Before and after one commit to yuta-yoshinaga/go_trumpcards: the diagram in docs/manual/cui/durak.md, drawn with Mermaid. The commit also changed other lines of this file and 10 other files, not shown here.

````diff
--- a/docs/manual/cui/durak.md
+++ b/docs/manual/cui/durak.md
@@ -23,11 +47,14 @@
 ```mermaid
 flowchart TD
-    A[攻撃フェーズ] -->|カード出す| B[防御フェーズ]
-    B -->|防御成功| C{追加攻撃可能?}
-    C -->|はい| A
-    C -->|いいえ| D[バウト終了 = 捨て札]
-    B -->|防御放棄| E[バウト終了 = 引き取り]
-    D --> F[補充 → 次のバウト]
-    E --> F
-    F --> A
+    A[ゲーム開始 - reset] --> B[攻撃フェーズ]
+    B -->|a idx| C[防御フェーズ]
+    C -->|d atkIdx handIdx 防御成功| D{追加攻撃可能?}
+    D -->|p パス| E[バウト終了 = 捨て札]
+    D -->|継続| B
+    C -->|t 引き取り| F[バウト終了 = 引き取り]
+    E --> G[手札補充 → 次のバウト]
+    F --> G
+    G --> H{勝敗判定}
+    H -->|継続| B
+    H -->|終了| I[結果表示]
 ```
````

• **Task to complete**
Return only the lines of the records in which the string "manual" appears.

• **Task output**
Before and after one commit to yuta-yoshinaga/go_trumpcards: the diagram in docs/manual/cui/durak.md, drawn with Mermaid. The commit also changed other lines of this file and 10 other files, not shown here.
--- a/docs/manual/cui/durak.md
+++ b/docs/manual/cui/durak.md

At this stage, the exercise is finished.